Before-and-after change data:
★ ★ ★ ★

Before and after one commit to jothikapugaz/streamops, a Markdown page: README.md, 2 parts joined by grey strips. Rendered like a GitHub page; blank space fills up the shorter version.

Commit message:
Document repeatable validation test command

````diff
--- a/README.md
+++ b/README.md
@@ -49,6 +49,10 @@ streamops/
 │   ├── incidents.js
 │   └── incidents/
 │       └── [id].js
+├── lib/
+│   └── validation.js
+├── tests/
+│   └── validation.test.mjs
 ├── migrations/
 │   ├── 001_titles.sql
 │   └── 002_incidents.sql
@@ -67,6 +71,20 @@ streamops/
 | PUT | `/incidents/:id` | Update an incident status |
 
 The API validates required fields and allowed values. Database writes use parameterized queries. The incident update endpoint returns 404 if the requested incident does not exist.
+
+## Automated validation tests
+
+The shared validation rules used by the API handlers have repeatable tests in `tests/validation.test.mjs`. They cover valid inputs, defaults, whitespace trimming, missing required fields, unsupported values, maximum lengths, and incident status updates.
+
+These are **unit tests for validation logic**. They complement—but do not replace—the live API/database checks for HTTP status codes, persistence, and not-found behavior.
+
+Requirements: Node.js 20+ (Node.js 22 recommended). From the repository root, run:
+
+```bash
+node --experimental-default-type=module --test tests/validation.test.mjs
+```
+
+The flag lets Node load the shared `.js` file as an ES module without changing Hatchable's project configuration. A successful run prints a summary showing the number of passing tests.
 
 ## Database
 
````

★ ★ ★ ★

# [WHAT NEEDS TO BE DONE]
Which lines in the data above hold the word "repeatable"? Return each of them.

# [RESULT FOR THIS EXERCISE]
Document repeatable validation test command
+The shared validation rules used by the API handlers have repeatable tests in `tests/validation.test.mjs`. They cover valid inputs, defaults, whitespace trimming, missing required fields, unsupported values, maximum lengths, and incident status updates.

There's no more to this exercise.